▸ DATA EXTRACTS:
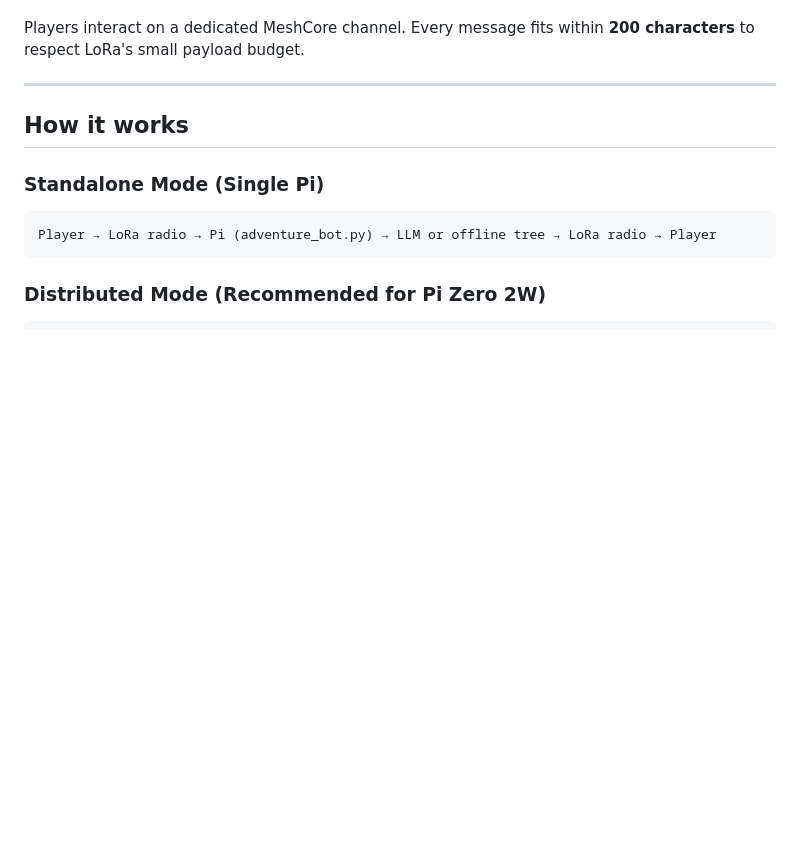
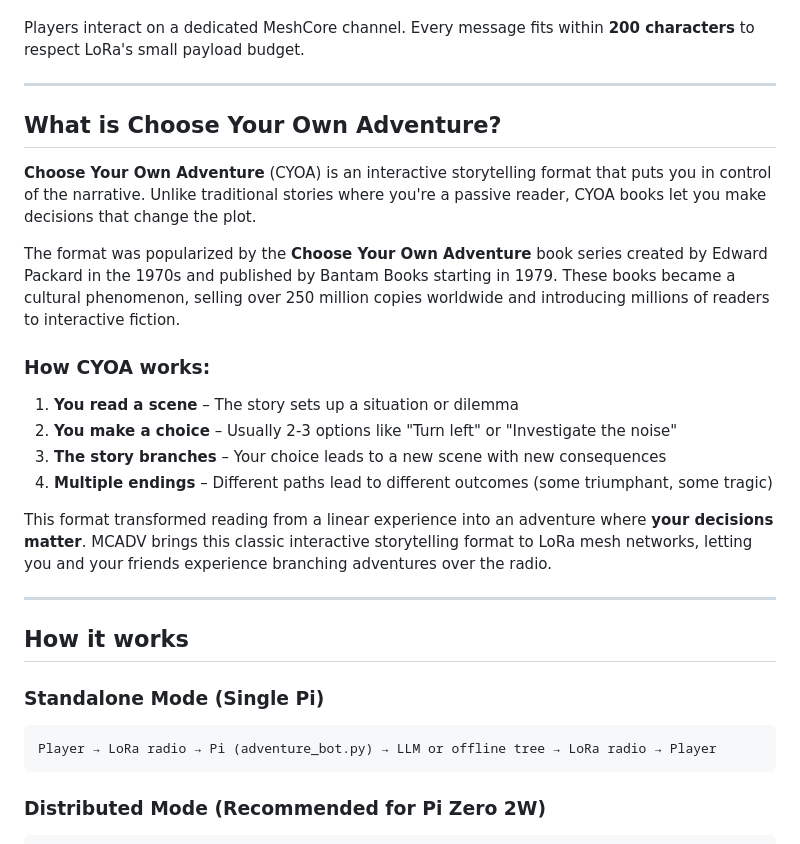
Before and after one commit to hostyorkshire/MCADV, a Markdown page: README.md, the part around the change. Drawn GitHub-style; blank space fills up the shorter version.

Commit message:
Add CYOA format explanation and background to README
Co-authored-by: hostyorkshire <30184375+hostyorkshire@users.noreply.github.com>

```diff
--- a/README.md
+++ b/README.md
@@ -12,6 +12,31 @@ An AI-powered **Choose Your Own Adventure** bot for the
 
 Players interact on a dedicated MeshCore channel. Every message fits within
 **200 characters** to respect LoRa's small payload budget.
+
+---
+
+## What is Choose Your Own Adventure?
+
+**Choose Your Own Adventure** (CYOA) is an interactive storytelling format that
+puts you in control of the narrative. Unlike traditional stories where you're a
+passive reader, CYOA books let you make decisions that change the plot.
+
+The format was popularized by the **Choose Your Own Adventure** book series
+created by Edward Packard in the 1970s and published by Bantam Books starting
+in 1979. These books became a cultural phenomenon, selling over 250 million
+copies worldwide and introducing millions of readers to interactive fiction.
+
+### How CYOA works:
+
+1. **You read a scene** – The story sets up a situation or dilemma
+2. **You make a choice** – Usually 2-3 options like "Turn left" or "Investigate the noise"
+3. **The story branches** – Your choice leads to a new scene with new consequences
+4. **Multiple endings** – Different paths lead to different outcomes (some triumphant, some tragic)
+
+This format transformed reading from a linear experience into an adventure where
+**your decisions matter**. MCADV brings this classic interactive storytelling
+format to LoRa mesh networks, letting you and your friends experience branching
+adventures over the radio.
 
 ---
 
```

▸ BRIEF: Every record above should be duplicated precisely, with the images removed.

▸ TASK ANSWER:
Before and after one commit to hostyorkshire/MCADV, a Markdown page: README.md, the part around the change. Drawn GitHub-style; blank space fills up the shorter version.

Commit message:
Add CYOA format explanation and background to README
Co-authored-by: hostyorkshire <30184375+hostyorkshire@users.noreply.github.com>

```diff
--- a/README.md
+++ b/README.md
@@ -12,6 +12,31 @@ An AI-powered **Choose Your Own Adventure** bot for the
 
 Players interact on a dedicated MeshCore channel. Every message fits within
 **200 characters** to respect LoRa's small payload budget.
+
+---
+
+## What is Choose Your Own Adventure?
+
+**Choose Your Own Adventure** (CYOA) is an interactive storytelling format that
+puts you in control of the narrative. Unlike traditional stories where you're a
+passive reader, CYOA books let you make decisions that change the plot.
+
+The format was popularized by the **Choose Your Own Adventure** book series
+created by Edward Packard in the 1970s and published by Bantam Books starting
+in 1979. These books became a cultural phenomenon, selling over 250 million
+copies worldwide and introducing millions of readers to interactive fiction.
+
+### How CYOA works:
+
+1. **You read a scene** – The story sets up a situation or dilemma
+2. **You make a choice** – Usually 2-3 options like "Turn left" or "Investigate the noise"
+3. **The story branches** – Your choice leads to a new scene with new consequences
+4. **Multiple endings** – Different paths lead to different outcomes (some triumphant, some tragic)
+
+This format transformed reading from a linear experience into an adventure where
+**your decisions matter**. MCADV brings this classic interactive storytelling
+format to LoRa mesh networks, letting you and your friends experience branching
+adventures over the radio.
 
 ---
 
```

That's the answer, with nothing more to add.